As an example, consider a material with length \(l = 1 mm = 10^{-3} m\) and cross sectional area \(A = 1 mm^2 = 10^{-6} m^2\). Assume the material has a resistivity of \(\rho = 10^{-5} \Omega \cdot m\) which is typical for a moderate conductor. Assume a current of \(I = 3\) mA flows through the sample. How much power is converted to heat due to resistive heating? The electrical conductivity of the sample is \(\sigma = \frac{1}{\rho} = 10^5 \frac{1}{\Omega \cdot m}\). The resistance of the device is given by \(R = \frac{\rho l}{A}\) . Power is

\[P=I^{2} R=I^{2} \frac{\rho l}{A}=\left(3 \cdot 10^{-3}\right)^{2} \frac{10^{-5} \cdot 10^{-3}}{10^{-6}}=9 \cdot 10^{-8} \mathrm{W}\]

While this amount of power may seem small, it is another factor which diminishes the efficiency of the device. Even if we convert energy from a temperature differential to electricity at the junction of the thermoelectric device, some resistive heating occurs. This heat is wasted in the sense that it isn't converted back to electricity.
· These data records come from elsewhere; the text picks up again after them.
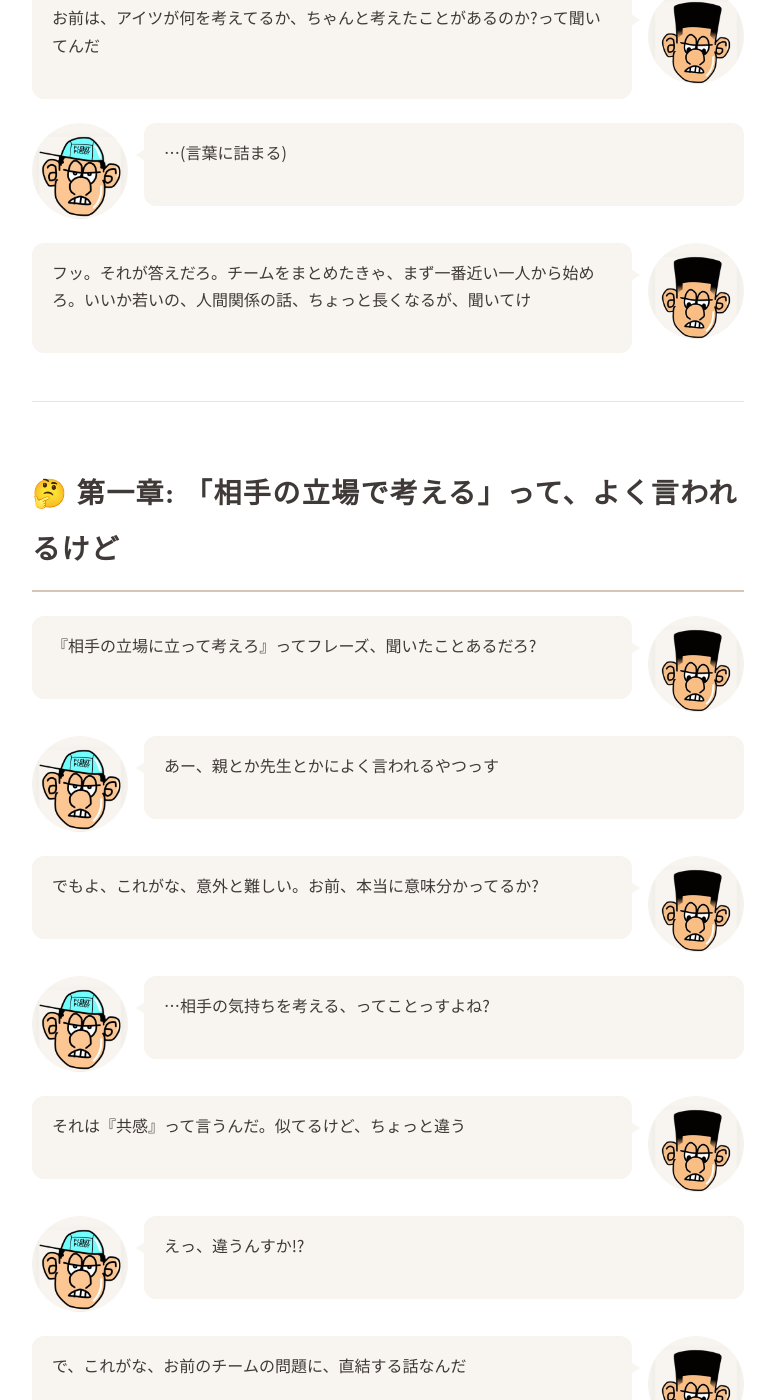
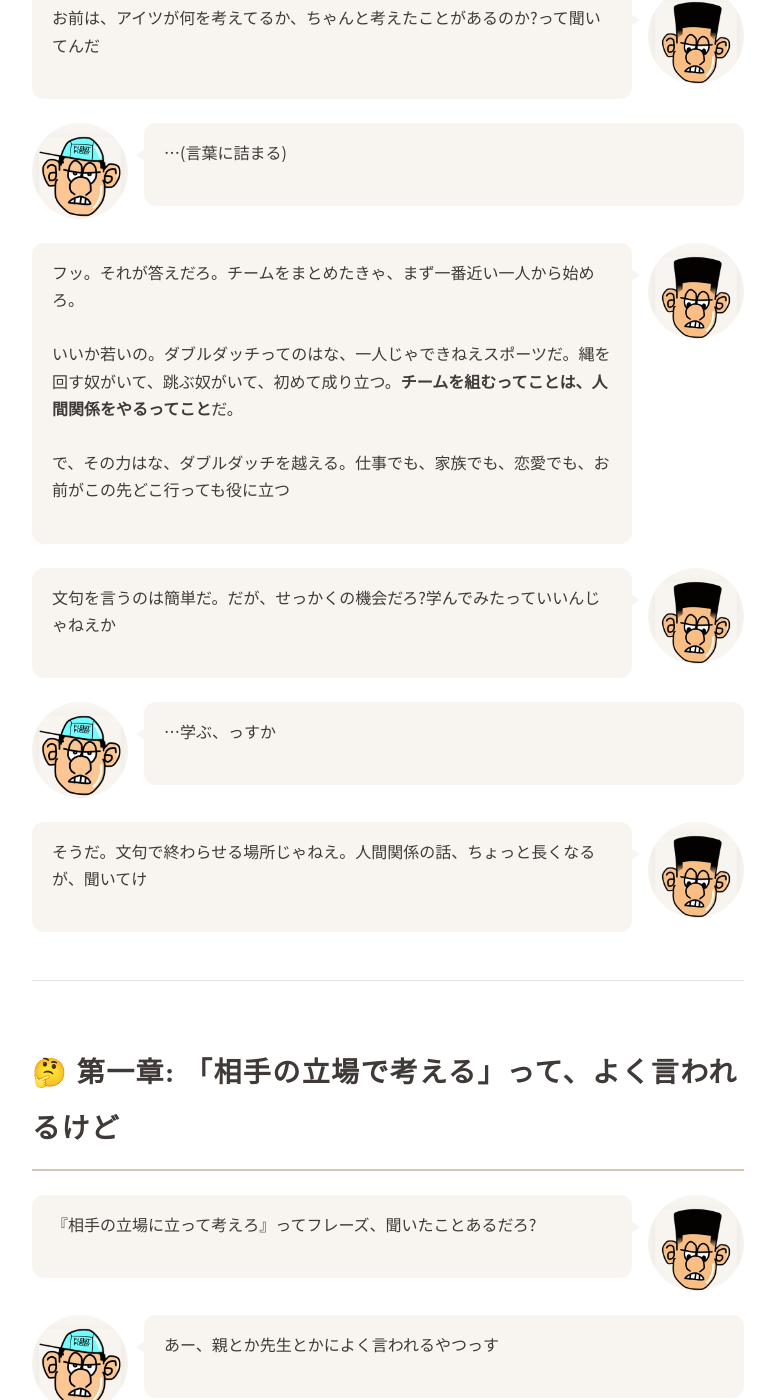
Before and after one commit to JunyaUnityDev/haribow-online-lesson-articles, a Jekyll site: the page built from _scheduled/perspective-taking-intro.md, in a window 1280 px wide and 1400 px high, scrolled down 2148 px. Shown: the whole window, without its empty margins (252-1027 px from the left). Built offline with Jekyll 4.4.1, drawn with Linux system fonts in a browser that asks for light colours; some web fonts are replaced.

Commit message:
Add Top's 'so why not learn while you're here' beat to prologue
Top now closes the prologue by spelling out: double dutch only works
because the team works, so being on a team is doing relationships, and
that skill ports out of the gym into work / family / relationships
forever. Hence: the team's friction isn't a thing to complain through,
it's a chance to learn. Lands right before 'long story, but listen up'.

```diff
--- a/_scheduled/perspective-taking-intro.md
+++ b/_scheduled/perspective-taking-intro.md
@@ -41,7 +41,13 @@ order: 10
 
 {% include character.html name="flekky" position="left" text="…(言葉に詰まる)" %}
 
-{% include character.html name="top" position="right" text="フッ。それが答えだろ。チームをまとめたきゃ、まず一番近い一人から始めろ。いいか若いの、人間関係の話、ちょっと長くなるが、聞いてけ" %}
+{% include character.html name="top" position="right" text="フッ。それが答えだろ。チームをまとめたきゃ、まず一番近い一人から始めろ。<br><br>いいか若いの。ダブルダッチってのはな、一人じゃできねえスポーツだ。縄を回す奴がいて、跳ぶ奴がいて、初めて成り立つ。**チームを組むってことは、人間関係をやるってこと**だ。<br><br>で、その力はな、ダブルダッチを越える。仕事でも、家族でも、恋愛でも、お前がこの先どこ行っても役に立つ" %}
+
+{% include character.html name="top" position="right" text="文句を言うのは簡単だ。だが、せっかくの機会だろ?学んでみたっていいんじゃねえか" %}
+
+{% include character.html name="flekky" position="left" text="…学ぶ、っすか" %}
+
+{% include character.html name="top" position="right" text="そうだ。文句で終わらせる場所じゃねえ。人間関係の話、ちょっと長くなるが、聞いてけ" %}
 
 ---
 
```
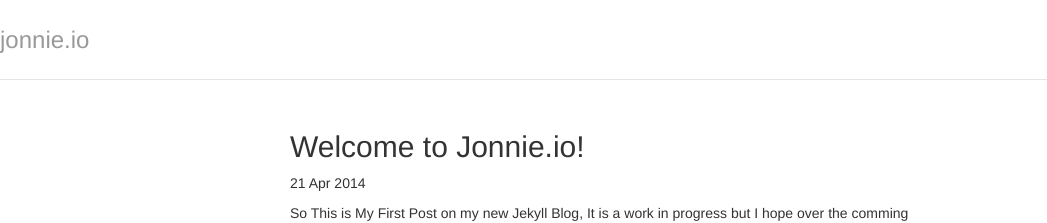
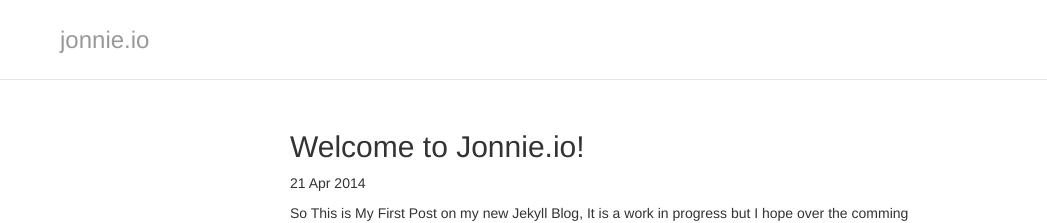
Before and after one commit to jonniedarko/blog, a Jekyll site: the page built from _posts/2014-04-21-welcome-to-jekyll.markdown, in a window 1280 px wide. Shown: the top 223 px of the page, without its empty margins (0-1047 px from the left). Built offline with Jekyll 4.4.1, drawn with Linux system fonts in a browser that asks for light colours; Markdown is read by kramdown in place of the engine named in the settings; comment, search, counter and statistics services are not loaded.

Commit message:
Update default.html

```diff
--- a/_layouts/default.html
+++ b/_layouts/default.html
@@ -32,7 +32,7 @@
     <li><a ng-href="#">About</a></li>
     <li><a ng-href="#">Contact</a></li>
   </ul>-->
-  <h3 class="text-muted">jonnie.io</h3>
+  <h3 id="blog-header" class="text-muted">jonnie.io</h3>
 </div>
 
 <div class="container">
```
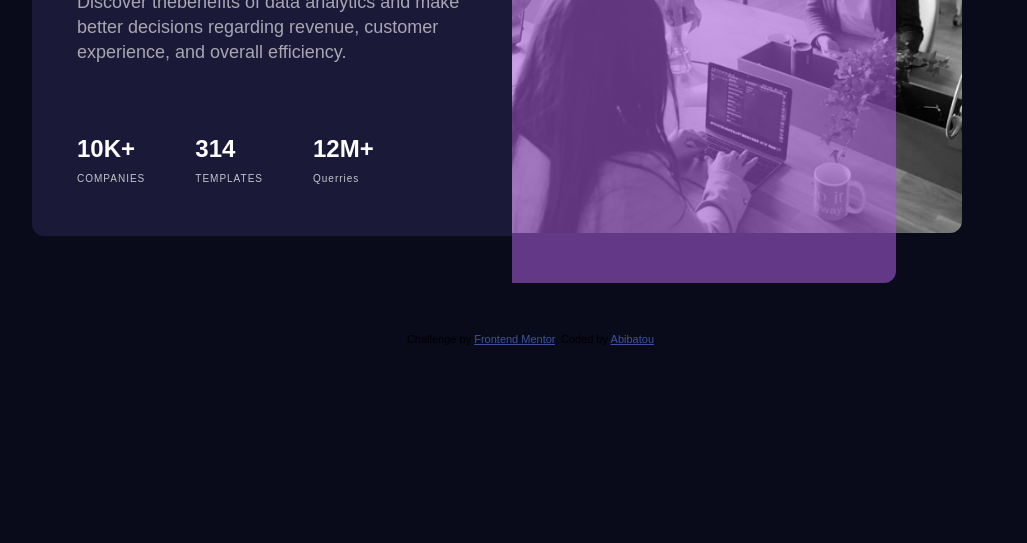
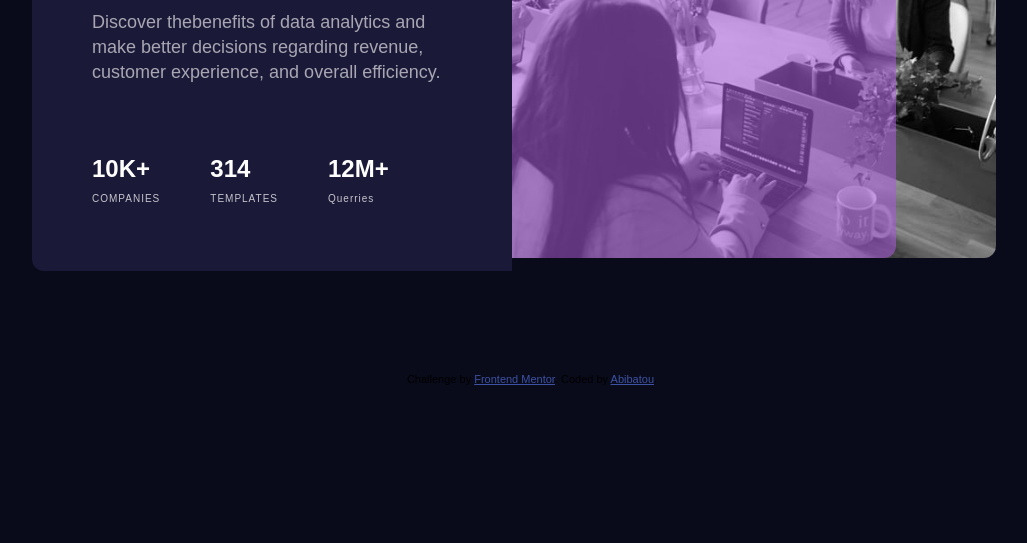
Before and after one commit to biba-sar/bussiness, a plain HTML site: page index.html in a window 1280 px wide. Shown: the part 257-800 px from the top of the page, without its empty margins (108-1135 px from the left). Drawn offline with Linux system fonts and the light colour scheme.

Commit message:
sixieme commit

```diff
--- a/style.css
+++ b/style.css
@@ -12,13 +12,13 @@ body{
 .container{
    display: flex;
    align-items: center;
-   margin: 100px auto;
+   margin: 120px auto;
    width: 1000px;
    height: 390px;
 }
 .content2 img{
-   max-width: 450px;
-   height: 390px;
+   max-width: 500px;
+   height: 400px;
    display: block;
    position: relative;
    z-index: 0;
@@ -28,9 +28,9 @@ body{
    content: "";
    position: absolute;
    display: inline-block;
-   top: 100px;
+   top: 115px;
    width: 30%;
-   height: 55%;
+   height: 50%;
    overflow: hidden;
    flex-wrap: wrap;
    border-radius: 0 12px 12px 0;
@@ -40,7 +40,7 @@ body{
 .content1{
    display: block;
    justify-content: center;
-   padding: 45px;
+   padding: 60px;
    max-width: 480px;
    min-height: 350px;
    border: none;
```
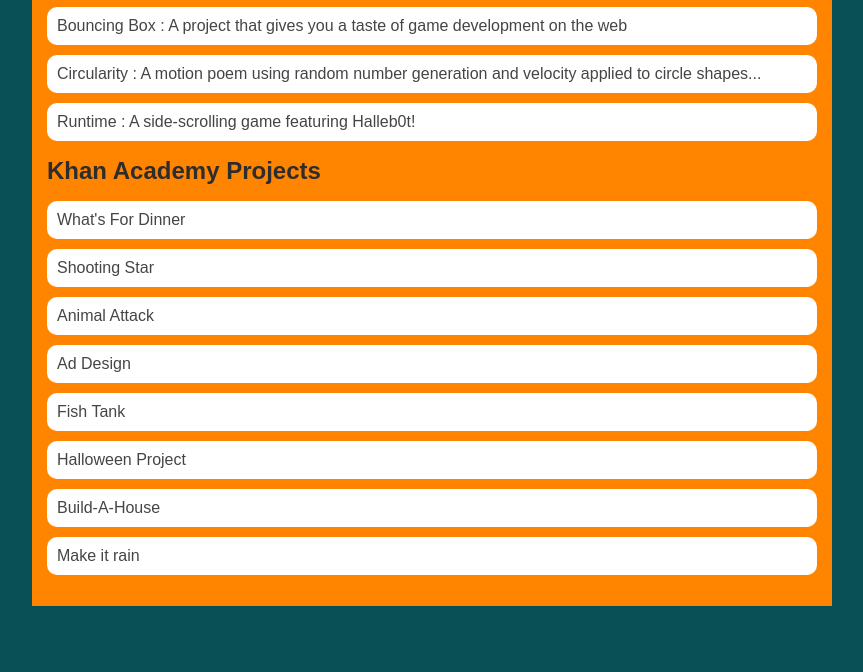
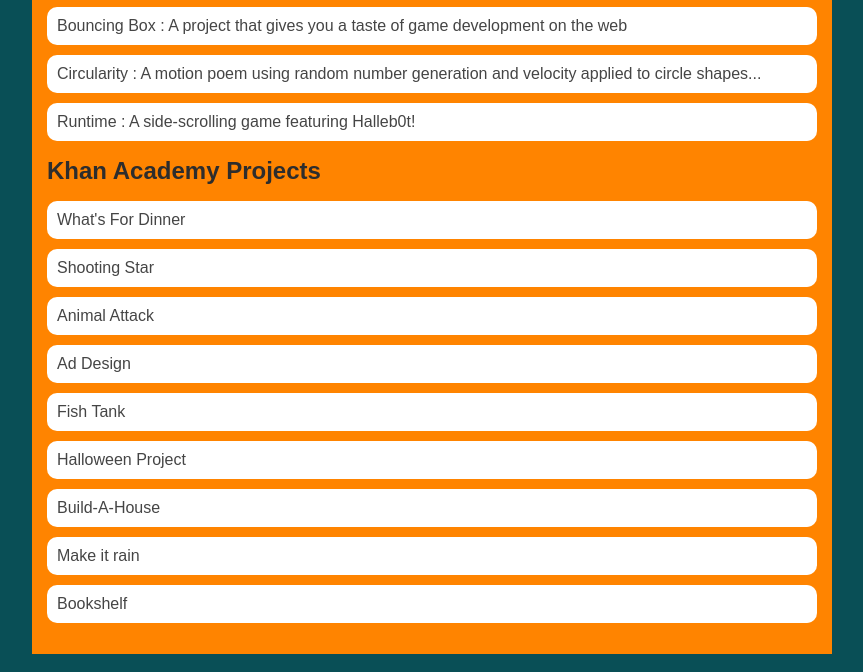
Before and after one commit to russellamato/russellamato.github.io, a plain HTML site: page portfolio.html in a window 1280 px wide. Shown: the part 197-869 px from the top of the page, without its empty margins (208-1071 px from the left). Before the commit the page ends 821 px from the top, so only its background shows below. Drawn offline with Linux system fonts and the light colour scheme.

Commit message:
added bookshelf

```diff
--- a/portfolio.html
+++ b/portfolio.html
@@ -36,6 +36,7 @@
                         <li><a href = https://www.khanacademy.org/computer-programming/halloween-project/5381196242272256>Halloween Project</a></li>
                         <li><a href = https://www.khanacademy.org/computer-programming/construction-on-wheels/6683675737112576> Build-A-House</a></li>
                         <li><a href = https://www.khanacademy.org/computer-programming/bullet-hell/5955746967240704>Make it rain</a></li>
+                        <li><a href = https://www.khanacademy.org/computer-programming/spin-off-of-project-bookshelf/6450649790857216>Bookshelf</a></li>
                     </ul>
                 </div>
             </main>
```
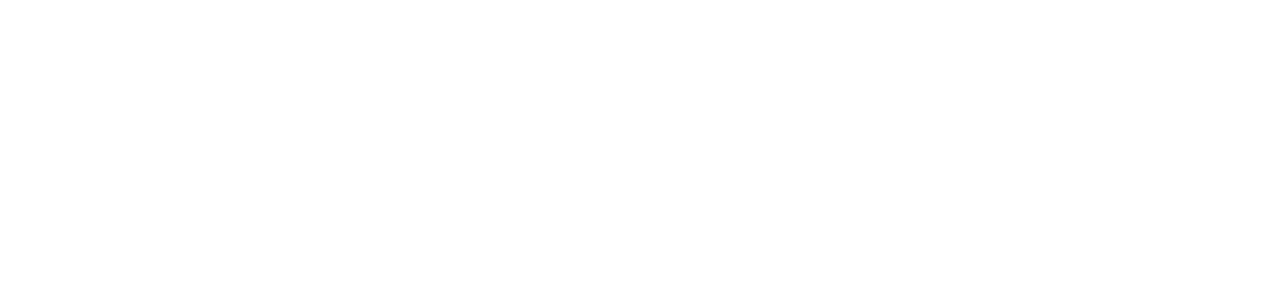
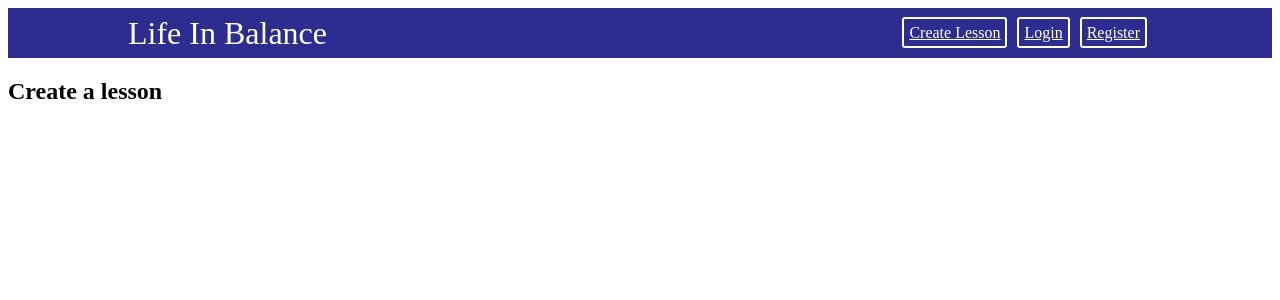
Before and after one commit to AlexBrown4020/mern-project, a React (Create React App) app in the folder client/: page /create_lesson in a window 1280 px wide. Before the commit this address had no page. Shown: the top 300 px of the page. Built offline with nearby package versions, Linux system fonts and the light colour scheme.

Commit message:
Feat: Create low-fidelity create_lesson page

```diff
--- a/client/src/App.js
+++ b/client/src/App.js
@@ -7,6 +7,7 @@
 import { List } from './pages/list/List';
 import { Lesson } from './pages/lesson/Lesson';
 import { Registration } from './components/registration/Registration';
+import { CreateLesson } from './components/create_lesson/CreateLesson';
 
 function App() {
   return (
@@ -16,6 +17,7 @@
         <Route path='/lessons' element={<List/>}/>
         <Route path='lessons/:id' element={<Lesson/>}/>
         <Route path='/register' element={<Registration/>}/>
+        <Route path='/create_lesson' element={<CreateLesson/>}/>
       </Routes>
     </BrowserRouter>
   );
--- /dev/null
+++ b/client/src/components/create_lesson/CreateLesson.jsx
@@ -0,0 +1,13 @@
+import React from 'react';
+import { Navbar } from '../navbar/Navbar';
+
+export const CreateLesson = () => {
+
+    return (
+        <div>
+            <Navbar />
+            <h2>Create a lesson</h2>
+        </div>
+
+    )
+}
--- a/client/src/components/navbar/Navbar.jsx
+++ b/client/src/components/navbar/Navbar.jsx
@@ -10,6 +10,7 @@
             <div className='navContainer'>
                 <h1 className='logo'>Life In Balance</h1>
                 <ul className='navItems'>
+                    <Link className='navLink' to={'/create_lesson'}>Create Lesson</Link>
                     <Link className='navLink' to={'/login'}>Login</Link>
                     <Link className='navLink'to={'/register'}>Register</Link>
                 </ul>
```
The efficiency of most thermoelectric devices is less than 10% [5, p. 140] [117]. As seen by Equation \ref{8.6.6}, efficiency depends heavily on the temperatures \(T_c\) and \(T_h\), and efficiency can be increased by increasing \(T_h\). For many devices, the maximum temperature is limited by material considerations including the melting temperature.